§ Exercise: Look through the material below and give the number of lines where the string "github" occurs, with nothing added.

§ Provided records:
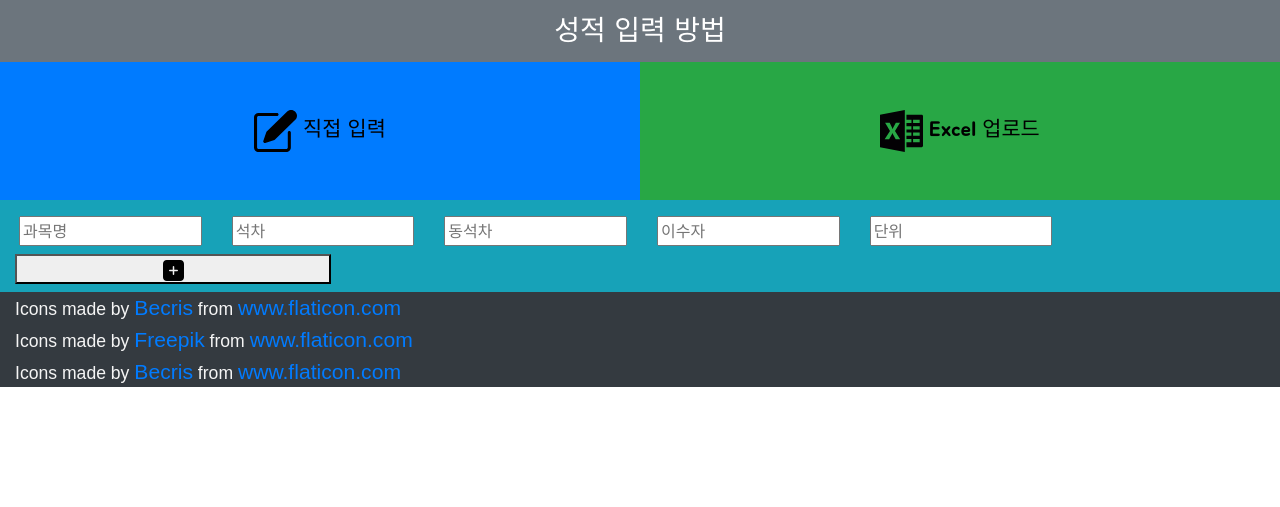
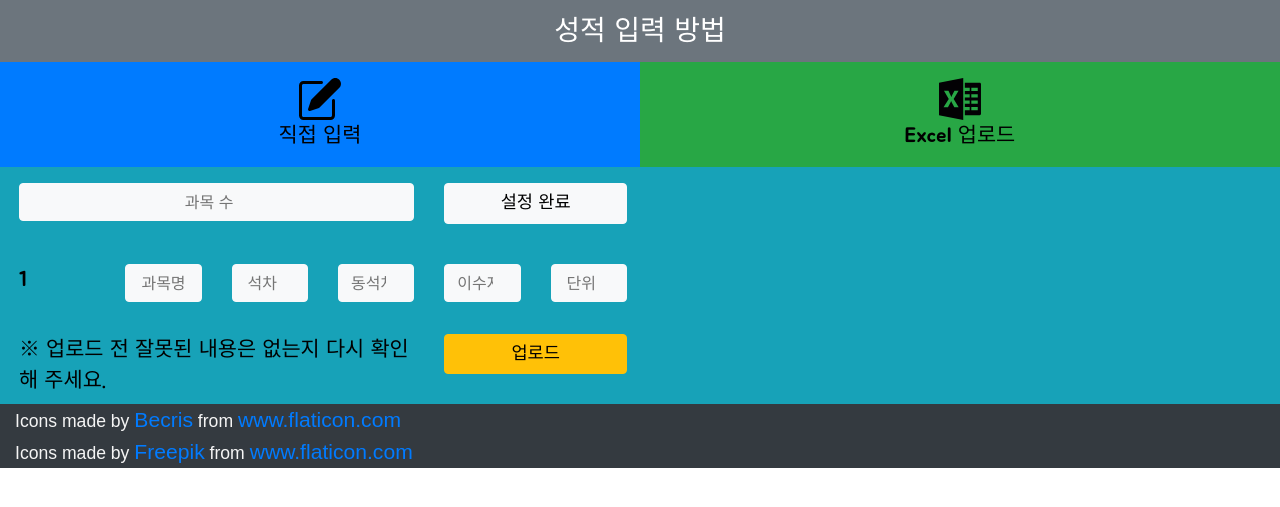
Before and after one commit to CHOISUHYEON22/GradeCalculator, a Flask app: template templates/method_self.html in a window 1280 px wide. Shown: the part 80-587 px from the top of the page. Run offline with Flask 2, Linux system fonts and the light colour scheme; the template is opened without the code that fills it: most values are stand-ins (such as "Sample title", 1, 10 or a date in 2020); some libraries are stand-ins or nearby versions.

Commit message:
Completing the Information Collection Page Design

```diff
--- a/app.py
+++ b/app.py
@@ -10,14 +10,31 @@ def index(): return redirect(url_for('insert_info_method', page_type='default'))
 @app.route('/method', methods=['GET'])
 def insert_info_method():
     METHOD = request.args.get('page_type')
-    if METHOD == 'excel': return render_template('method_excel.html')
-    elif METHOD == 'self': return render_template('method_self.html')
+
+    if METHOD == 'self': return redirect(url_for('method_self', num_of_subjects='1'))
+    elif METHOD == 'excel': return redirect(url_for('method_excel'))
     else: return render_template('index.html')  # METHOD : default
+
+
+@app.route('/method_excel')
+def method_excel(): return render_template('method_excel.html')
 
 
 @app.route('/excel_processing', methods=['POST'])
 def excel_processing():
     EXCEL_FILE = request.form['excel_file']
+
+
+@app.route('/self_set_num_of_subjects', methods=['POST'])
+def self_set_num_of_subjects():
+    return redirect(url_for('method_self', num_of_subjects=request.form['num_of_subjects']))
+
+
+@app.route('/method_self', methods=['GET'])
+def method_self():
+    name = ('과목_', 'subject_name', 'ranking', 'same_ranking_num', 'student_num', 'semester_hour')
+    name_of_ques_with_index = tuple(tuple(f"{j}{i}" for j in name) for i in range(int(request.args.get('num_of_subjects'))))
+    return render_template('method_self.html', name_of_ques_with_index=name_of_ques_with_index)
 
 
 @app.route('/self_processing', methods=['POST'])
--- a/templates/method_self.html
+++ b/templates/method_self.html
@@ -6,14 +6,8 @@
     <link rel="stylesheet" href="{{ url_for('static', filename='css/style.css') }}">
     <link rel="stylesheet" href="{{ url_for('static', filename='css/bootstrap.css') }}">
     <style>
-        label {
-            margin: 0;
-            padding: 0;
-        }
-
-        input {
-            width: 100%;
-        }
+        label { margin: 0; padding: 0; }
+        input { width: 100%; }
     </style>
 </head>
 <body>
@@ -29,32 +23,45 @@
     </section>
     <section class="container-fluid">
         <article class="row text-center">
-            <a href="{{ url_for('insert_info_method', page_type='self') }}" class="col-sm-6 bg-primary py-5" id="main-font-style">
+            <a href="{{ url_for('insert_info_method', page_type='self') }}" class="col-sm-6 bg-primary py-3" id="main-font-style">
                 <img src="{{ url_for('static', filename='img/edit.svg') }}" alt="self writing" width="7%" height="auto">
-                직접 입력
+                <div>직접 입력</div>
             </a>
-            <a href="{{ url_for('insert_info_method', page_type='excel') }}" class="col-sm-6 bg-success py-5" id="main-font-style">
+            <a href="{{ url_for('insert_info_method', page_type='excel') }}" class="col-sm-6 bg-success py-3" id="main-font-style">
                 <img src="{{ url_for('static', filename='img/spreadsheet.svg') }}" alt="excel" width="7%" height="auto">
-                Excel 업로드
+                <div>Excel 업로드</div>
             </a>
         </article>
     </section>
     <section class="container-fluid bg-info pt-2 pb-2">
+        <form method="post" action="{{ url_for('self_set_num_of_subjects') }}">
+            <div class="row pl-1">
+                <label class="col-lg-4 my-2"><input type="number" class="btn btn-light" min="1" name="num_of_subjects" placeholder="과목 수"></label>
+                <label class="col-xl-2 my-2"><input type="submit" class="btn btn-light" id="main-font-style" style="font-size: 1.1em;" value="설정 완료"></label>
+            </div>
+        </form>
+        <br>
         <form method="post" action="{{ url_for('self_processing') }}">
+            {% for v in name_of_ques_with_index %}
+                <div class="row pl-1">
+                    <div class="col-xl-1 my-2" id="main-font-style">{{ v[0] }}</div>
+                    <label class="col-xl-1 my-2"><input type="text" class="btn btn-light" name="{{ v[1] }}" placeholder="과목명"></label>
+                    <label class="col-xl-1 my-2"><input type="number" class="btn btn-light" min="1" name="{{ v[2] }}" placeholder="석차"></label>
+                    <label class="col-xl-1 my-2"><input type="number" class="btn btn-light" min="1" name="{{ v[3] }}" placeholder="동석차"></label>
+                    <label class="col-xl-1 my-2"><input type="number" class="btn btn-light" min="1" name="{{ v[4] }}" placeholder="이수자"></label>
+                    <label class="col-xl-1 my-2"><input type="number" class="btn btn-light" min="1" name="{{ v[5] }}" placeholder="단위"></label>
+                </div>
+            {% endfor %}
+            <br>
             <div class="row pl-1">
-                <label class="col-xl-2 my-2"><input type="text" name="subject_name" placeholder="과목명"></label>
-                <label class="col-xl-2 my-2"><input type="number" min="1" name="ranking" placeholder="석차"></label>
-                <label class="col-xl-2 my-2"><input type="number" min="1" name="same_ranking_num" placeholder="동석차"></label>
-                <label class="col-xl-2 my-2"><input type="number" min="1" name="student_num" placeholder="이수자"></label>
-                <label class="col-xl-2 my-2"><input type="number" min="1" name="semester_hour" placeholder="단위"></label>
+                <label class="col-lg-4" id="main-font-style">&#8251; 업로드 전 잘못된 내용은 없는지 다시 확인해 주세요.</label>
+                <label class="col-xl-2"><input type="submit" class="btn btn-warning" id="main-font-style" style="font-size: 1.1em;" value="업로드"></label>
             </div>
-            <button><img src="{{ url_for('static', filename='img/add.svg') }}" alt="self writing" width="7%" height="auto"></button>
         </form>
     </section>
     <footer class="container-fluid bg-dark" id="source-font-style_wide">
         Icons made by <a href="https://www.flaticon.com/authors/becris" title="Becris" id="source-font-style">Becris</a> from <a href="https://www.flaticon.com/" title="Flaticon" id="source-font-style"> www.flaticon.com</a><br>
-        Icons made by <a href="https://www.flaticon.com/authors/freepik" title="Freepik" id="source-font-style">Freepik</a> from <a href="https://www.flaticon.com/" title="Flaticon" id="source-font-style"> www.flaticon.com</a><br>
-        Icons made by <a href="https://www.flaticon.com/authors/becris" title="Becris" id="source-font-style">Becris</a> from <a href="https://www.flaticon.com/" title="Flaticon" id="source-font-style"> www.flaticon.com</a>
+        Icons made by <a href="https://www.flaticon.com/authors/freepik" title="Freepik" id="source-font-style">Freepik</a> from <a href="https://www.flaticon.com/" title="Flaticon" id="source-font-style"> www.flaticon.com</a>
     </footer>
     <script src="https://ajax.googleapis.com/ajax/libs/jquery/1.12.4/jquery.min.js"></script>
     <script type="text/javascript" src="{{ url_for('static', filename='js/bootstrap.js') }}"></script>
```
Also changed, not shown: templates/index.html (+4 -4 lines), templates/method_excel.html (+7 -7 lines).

...

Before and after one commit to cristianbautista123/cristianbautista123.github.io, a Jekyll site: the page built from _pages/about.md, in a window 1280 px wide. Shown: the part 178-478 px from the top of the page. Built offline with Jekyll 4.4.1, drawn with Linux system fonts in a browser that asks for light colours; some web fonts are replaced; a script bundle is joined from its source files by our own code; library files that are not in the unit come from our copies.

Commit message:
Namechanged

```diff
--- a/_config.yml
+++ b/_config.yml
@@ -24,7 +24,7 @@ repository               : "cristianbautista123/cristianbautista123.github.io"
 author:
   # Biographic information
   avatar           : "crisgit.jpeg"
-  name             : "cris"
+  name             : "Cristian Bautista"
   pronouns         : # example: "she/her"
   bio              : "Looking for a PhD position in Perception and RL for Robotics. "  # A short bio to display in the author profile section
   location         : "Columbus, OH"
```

§ Answer to this problem: 2